at the Reform meeting.on Monday at Manchester, and which Mr. B4ght endured like a hero, without more than the faintest indication of a desire to smile ? We could scarcely find its match without going either to a Fenian meeting or a United States caucus. "The cry for Reform resounds throughout the North, rolling in determined tones over the plains. of Lancashire, rushing along her valleys, and eeheingfrom hill,to hill." That is pretty well. How does a ery "roll in determined tones?" We understand a cry uttered in determined tones, but-when the cry has once set off rolling it has apparently got into metaphor, and therefore, we should have-thought, left its "tones,' which are not metaphorical, behind it. When, too, at the next stage, it rushes' along the valleys, it seems to have returned into metaphor, the metaphor of a stream, but then, again, it is afterwards echoed -from hill to hill,' whieh is not after-the usual fashion of a stream. Then, there is a good deal more about "laurels," and " unfading lustre," and" impending future," and all the regular stuccoed -rhetoric.
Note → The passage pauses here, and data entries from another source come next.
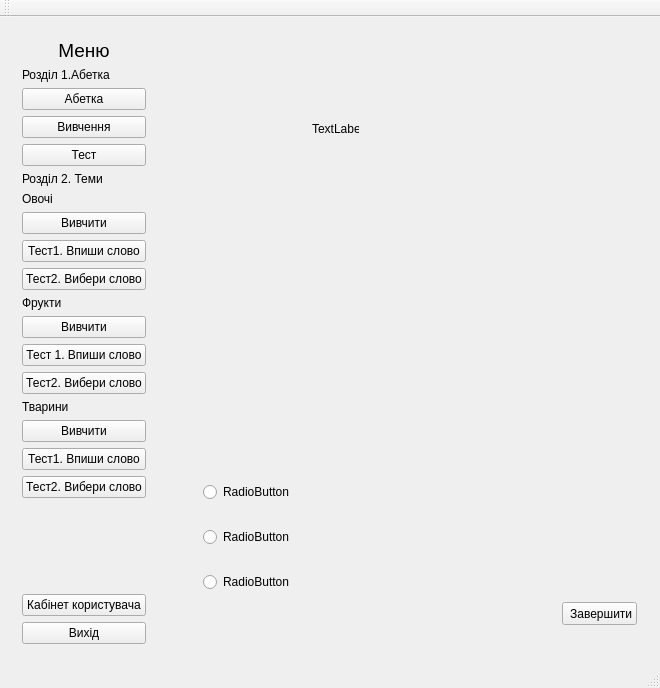
Above: mainwindow.ui from andrewkhimichuk/FinyakDiploma before the change. Below: the same form after it.
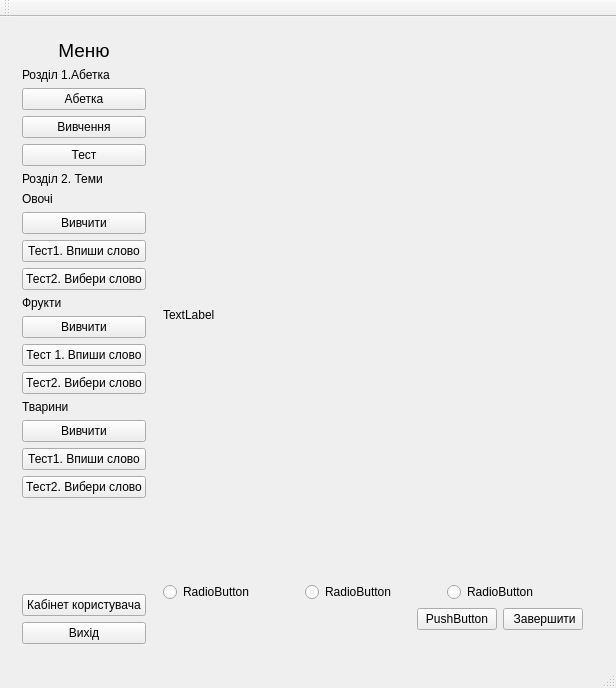
That is the form after the change.

Diff of the .ui file:
```diff
--- a/mainwindow.ui
+++ b/mainwindow.ui
@@ -6,7 +6,7 @@
    <rect>
     <x>0</x>
     <y>0</y>
-    <width>660</width>
+    <width>616</width>
     <height>688</height>
    </rect>
   </property>
@@ -482,49 +482,16 @@
            </layout>
           </widget>
           <widget class="QWidget" name="page_7">
+           <layout class="QGridLayout" name="gridLayout_7">
+            <item row="0" column="0">
            <widget class="QLabel" name="abcpic">
-            <property name="geometry">
-             <rect>
-              <x>160</x>
-              <y>80</y>
-              <width>47</width>
-              <height>13</height>
-             </rect>
-            </property>
             <property name="text">
              <string>TextLabel</string>
             </property>
            </widget>
-           <widget class="QPushButton" name="exit_test_abcButton">
-            <property name="geometry">
-             <rect>
-              <x>410</x>
-              <y>560</y>
-              <width>75</width>
-              <height>23</height>
-             </rect>
-            </property>
-            <property name="text">
-             <string> Завершити</string>
-            </property>
-           </widget>
-           <widget class="QWidget" name="">
-            <property name="geometry">
-             <rect>
-              <x>40</x>
-              <y>410</y>
-              <width>361</width>
-              <height>171</height>
-             </rect>
-            </property>
-            <layout class="QVBoxLayout" name="verticalLayout_10">
-             <item>
-              <widget class="QRadioButton" name="radioButton">
-               <property name="text">
-                <string>RadioButton</string>
-               </property>
-              </widget>
-             </item>
+            </item>
+            <item row="1" column="0" colspan="2">
+             <layout class="QHBoxLayout" name="horizontalLayout_11">
              <item>
               <widget class="QRadioButton" name="radioButton_2">
                <property name="text">
@@ -532,6 +499,13 @@
                </property>
               </widget>
              </item>
+              <item>
+               <widget class="QRadioButton" name="radioButton_1">
+                <property name="text">
+                 <string>RadioButton</string>
+                </property>
+               </widget>
+              </item>
              <item>
               <widget class="QRadioButton" name="radioButton_3">
                <property name="text">
@@ -540,7 +514,39 @@
               </widget>
              </item>
             </layout>
-           </widget>
+            </item>
+            <item row="2" column="1">
+             <layout class="QHBoxLayout" name="horizontalLayout_12">
+              <item>
+               <spacer name="horizontalSpacer_8">
+                <property name="orientation">
+                 <enum>Qt::Horizontal</enum>
+                </property>
+                <property name="sizeHint" stdset="0">
+                 <size>
+                  <width>40</width>
+                  <height>20</height>
+                 </size>
+                </property>
+               </spacer>
+              </item>
+              <item>
+               <widget class="QPushButton" name="next_test_abcButton">
+                <property name="text">
+                 <string>PushButton</string>
+                </property>
+               </widget>
+              </item>
+              <item>
+               <widget class="QPushButton" name="exit_test_abcButton">
+                <property name="text">
+                 <string> Завершити</string>
+                </property>
+               </widget>
+              </item>
+             </layout>
+            </item>
+           </layout>
           </widget>
           <widget class="QWidget" name="page_8">
            <widget class="QLabel" name="pic_theme">
```
Left out of the diff: 21 changed lines with no effect on the pictures. Lines whose indentation alone changed are shown as unchanged.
Mr. Bright, who is a great master of style, must-have ;shivered as- he listened.